BRIEF
Filter the listing and keep only the lines with the word "page".

*** DATASET ENTRIES

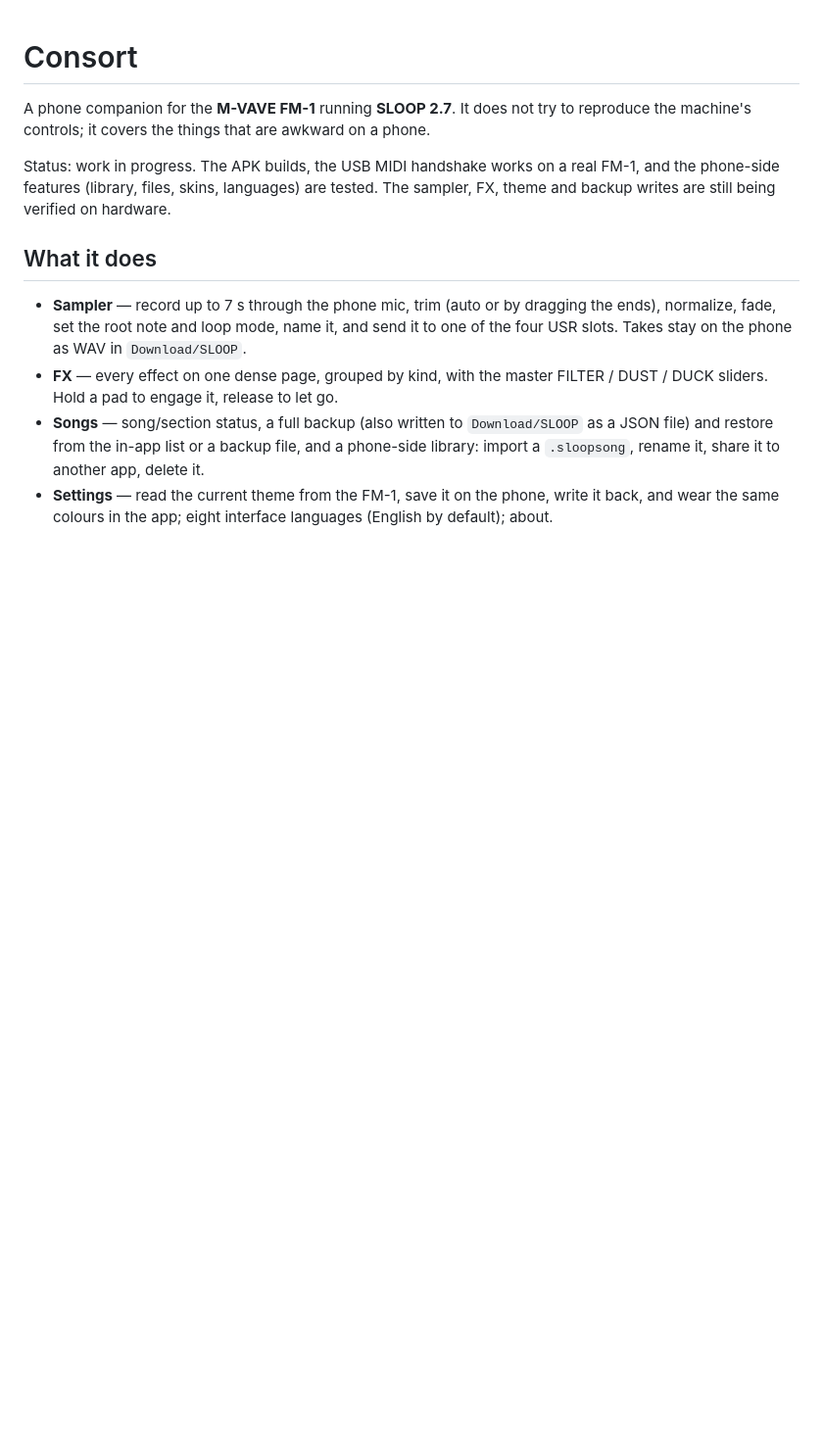
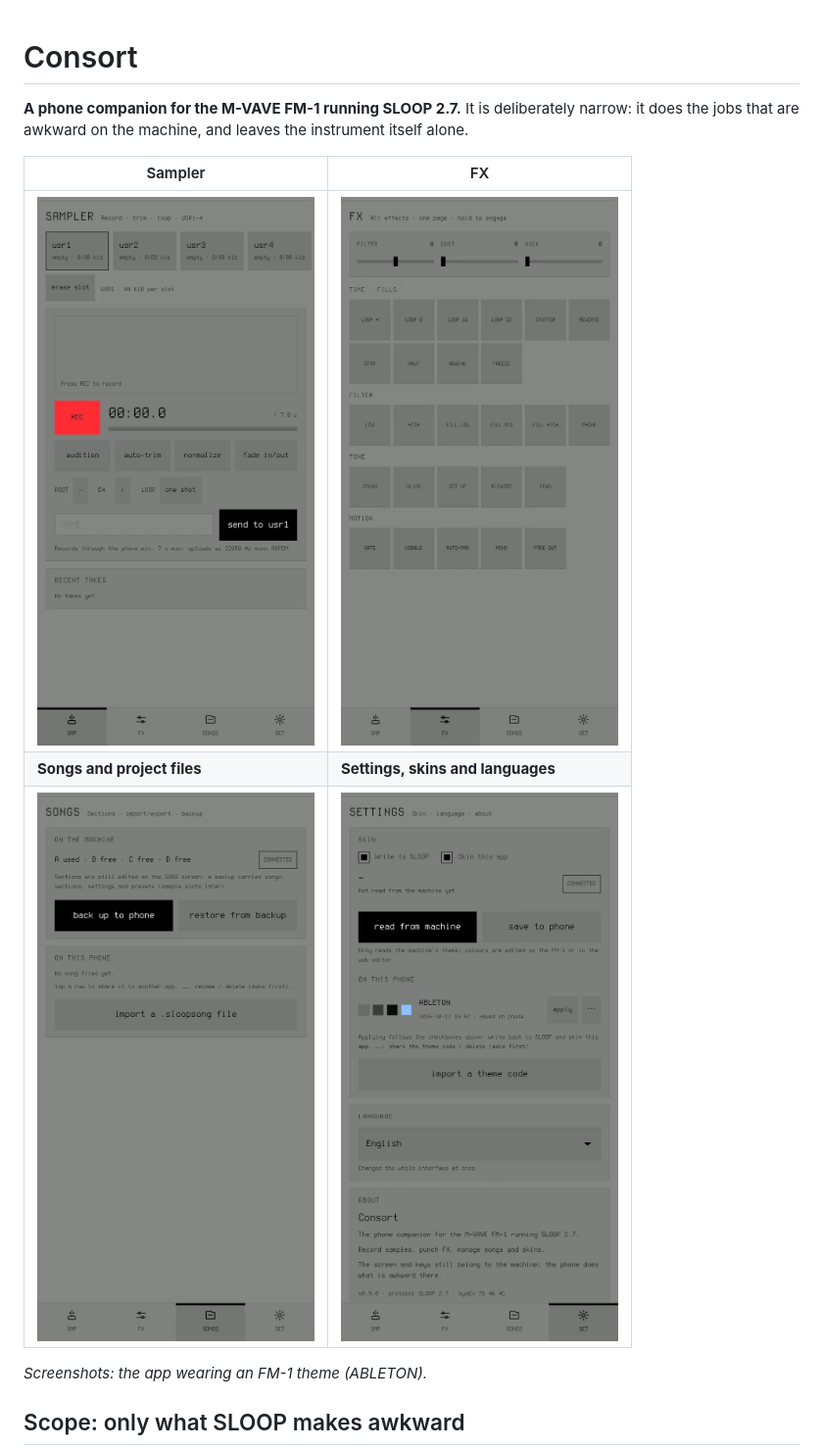
Before and after one commit to zisonzishen/sloop-consort, a Markdown page: README.md, the part around one of its changes. Shown at 98% size. Rendered like a GitHub page; pictures changed too: docs/screenshots/fx.jpg (added), docs/screenshots/sampler.jpg (added), docs/screenshots/settings.jpg (added); blank space fills up the shorter version.

```diff
--- a/README.md
+++ b/README.md
@@ -1,13 +1,14 @@
 # Consort
 
-A phone companion for the **M-VAVE FM-1** running **SLOOP 2.7**. It does not try to reproduce the machine's controls; it covers the things that are awkward on a phone.
+**A phone companion for the M-VAVE FM-1 running SLOOP 2.7.** It is deliberately narrow: it does the jobs that are awkward on the machine, and leaves the instrument itself alone.
 
-Status: work in progress. The APK builds, the USB MIDI handshake works on a real FM-1, and the phone-side features (library, files, skins, languages) are tested. The sampler, FX, theme and backup writes are still being verified on hardware.
+| Sampler | FX |
+| --- | --- |
+| <img src="docs/screenshots/sampler.jpg" width="330" alt="The sampler page"> | <img src="docs/screenshots/fx.jpg" width="330" alt="The FX page"> |
+| **Songs and project files** | **Settings, skins and languages** |
+| <img src="docs/screenshots/songs.jpg" width="330" alt="The songs page"> | <img src="docs/screenshots/settings.jpg" width="330" alt="The settings page"> |
 
-## What it does
+*Screenshots: the app wearing an FM-1 theme (ABLETON).*
 
-- **Sampler** — record up to 7 s through the phone mic, trim (auto or by dragging the ends), normalize, fade, set the root note and loop mode, name it, and send it to one of the four USR slots. Takes stay on the phone as WAV in `Download/SLOOP`.
-- **FX** — every effect on one dense page, grouped by kind, with the master FILTER / DUST / DUCK sliders. Hold a pad to engage it, release to let go.
-- **Songs** — song/section status, a full backup (also written to `Download/SLOOP` as a JSON file) and restore from the in-app list or a backup file, and a phone-side library: import a `.sloopsong`, rename it, share it to another app, delete it.
-- **Settings** — read the current theme from the FM-1, save it on the phone, write it back, and wear the same colours in the app; eight interface languages (English by default); about.
+## Scope: only what SLOOP makes awkward
 
```
Also changed, not shown: other parts of README.md (+22 -3 lines), 1 other file.
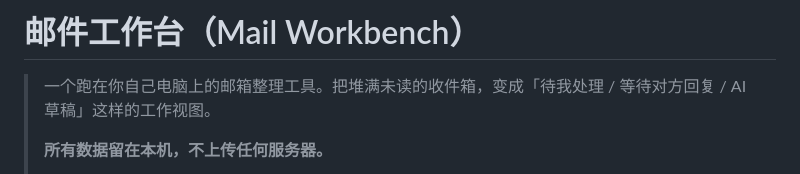
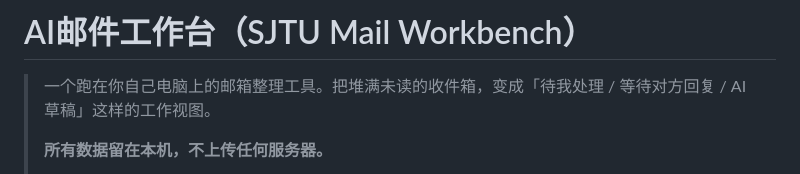
Before and after one commit to justin1616-a11y/AI-Mail-Workbench, a Markdown page: README.md, the part around the change. Drawn GitHub-style.

Commit message:
Rename project to AI邮件工作台 and update description
Updated project name and description in README.

```diff
--- a/README.md
+++ b/README.md
@@ -1,4 +1,4 @@
-# 邮件工作台（Mail Workbench）
+# AI邮件工作台（SJTU Mail Workbench）
 
 > 一个跑在你自己电脑上的邮箱整理工具。把堆满未读的收件箱，变成「待我处理 / 等待对方回复 / AI 草稿」这样的工作视图。
 >
```
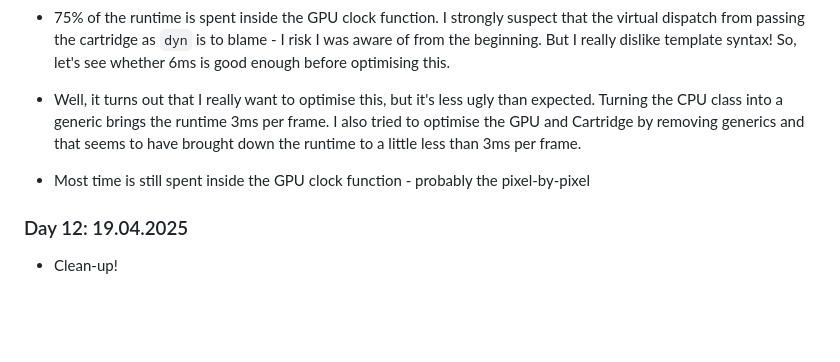
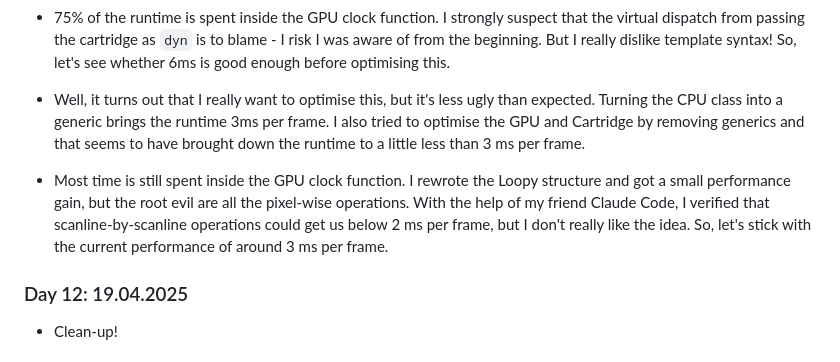
Before and after one commit to KunkelAlexander/rustiNESs, a Markdown page: docs/pkg/README.md, the part around the change. Drawn GitHub-style; blank space fills up the shorter version.

```diff
--- a/docs/pkg/README.md
+++ b/docs/pkg/README.md
@@ -81,9 +81,9 @@ This project was written by hand as a learning exercise. I mainly used LLMs for
 ![](figures/33.png)
 
 - 75% of the runtime is spent inside the GPU clock function. I strongly suspect that the virtual dispatch from passing the cartridge as `dyn` is to blame - I risk I was aware of from the beginning. But I really dislike template syntax! So, let's see whether 6ms is good enough before optimising this.
-- Well, it turns out that I really want to optimise this, but it's less ugly than expected. Turning the CPU class into a generic brings the runtime 3ms per frame. I also tried to optimise the GPU and Cartridge by removing generics and that seems to have brought down the runtime to a little less than 3ms per frame.
+- Well, it turns out that I really want to optimise this, but it's less ugly than expected. Turning the CPU class into a generic brings the runtime 3ms per frame. I also tried to optimise the GPU and Cartridge by removing generics and that seems to have brought down the runtime to a little less than 3 ms per frame.
 
-- Most time is still spent inside the GPU clock function - probably the pixel-by-pixel
+- Most time is still spent inside the GPU clock function. I rewrote the Loopy structure and got a small performance gain, but the root evil are all the pixel-wise operations. With the help of my friend Claude Code, I verified that scanline-by-scanline operations could get us below 2 ms per frame, but I don't really like the idea. So, let's stick with the current performance of around 3 ms per frame.
 
 ### Day 12: 19.04.2025
 - Clean-up!
```
Also changed, not shown: README.md (+28 -5 lines), figures/34.png (added), 1 other file.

******

OUTPUT
Before and after one commit to zisonzishen/sloop-consort, a Markdown page: README.md, the part around one of its changes. Shown at 98% size. Rendered like a GitHub page; pictures changed too: docs/screenshots/fx.jpg (added), docs/screenshots/sampler.jpg (added), docs/screenshots/settings.jpg (added); blank space fills up the shorter version.
+| <img src="docs/screenshots/sampler.jpg" width="330" alt="The sampler page"> | <img src="docs/screenshots/fx.jpg" width="330" alt="The FX page"> |
+| <img src="docs/screenshots/songs.jpg" width="330" alt="The songs page"> | <img src="docs/screenshots/settings.jpg" width="330" alt="The settings page"> |
-- **FX** — every effect on one dense page, grouped by kind, with the master FILTER / DUST / DUCK sliders. Hold a pad to engage it, release to let go.
Before and after one commit to justin1616-a11y/AI-Mail-Workbench, a Markdown page: README.md, the part around the change. Drawn GitHub-style.
Before and after one commit to KunkelAlexander/rustiNESs, a Markdown page: docs/pkg/README.md, the part around the change. Drawn GitHub-style; blank space fills up the shorter version.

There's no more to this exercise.